30-Aug-2001 -- Today was a great day for hiking in the desert. I was able to drive to within a couple of miles of the confluence. I found some interesting historical markers (see photo 2.) The road probably gets closer, but I did not have four wheel drive, so I parked. Then I hiked. The temperature was warm (some would even say “hot”), but a nice breeze provided moderation. The terrain was mostly sandy and rocky. Some of the rocks appeared to be of the sedimentary variety, while others appeared to be igneous. I wish I know more about geology; I would give a better report and explanation. The flora included small bushes and several varieties of cactus. I saw a jack rabbit, some birds, some lizards and a lot of ants. I saw no water, although I did see much evidence of water in small, dry “washes” or arroyos.
The hike to the confluence took about an hour. I came to a fence along the way and thought I might need to cross it but the need never arose. The fence ran basically parallel to and about 6 meters north of the 37th parallel. The confluence was in a rather wide, flat and dry stream bed called (according to the map) Beaver Dam Wash.
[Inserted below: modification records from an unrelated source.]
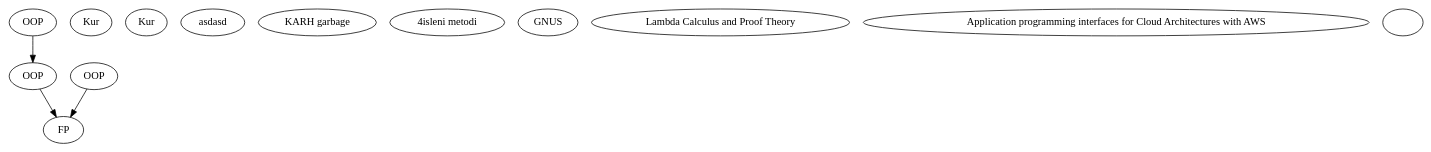
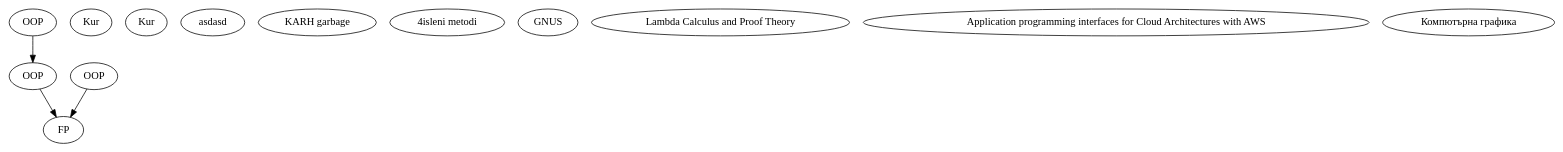
The diagram in server/graph/graph.dot (atanasormanow/uni-plan-editor), drawn with Graphviz before and after one commit. The commit also changed 5 other files, not shown here.

```diff
--- a/server/graph/graph.dot
+++ b/server/graph/graph.dot
@@ -1,18 +1,18 @@
 digraph {
 11 [label="FP"]
 12 [label="OOP"]
 13 [label="OOP"]
 14 [label="OOP"]
 15 [label="Kur"]
 16 [label="Kur"]
 17 [label="asdasd"]
 18 [label="KARH garbage"]
 19 [label="4isleni metodi"]
 20 [label="GNUS"]
 21 [label="Lambda Calculus and Proof Theory"]
 22 [label="Application programming interfaces for Cloud Architectures with AWS"]
-23 [label=" "]
+23 [label="Компютърна графика"]
 12 -> 11
 13 -> 11
 14 -> 12
 }
```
There was more greenery than in any of the surrounding area; it included some small cottonwood trees and many, many tamarisk bushes.
I took photos, including one of a rather striking barrel cactus (sorry about the out-of-focus bush in front of it.) I saw no people and no structures nor improvements except a large electrical power line, two or three fence lines and a small cattle corral with a loading chute.
It was a great hike. I’m glad I went.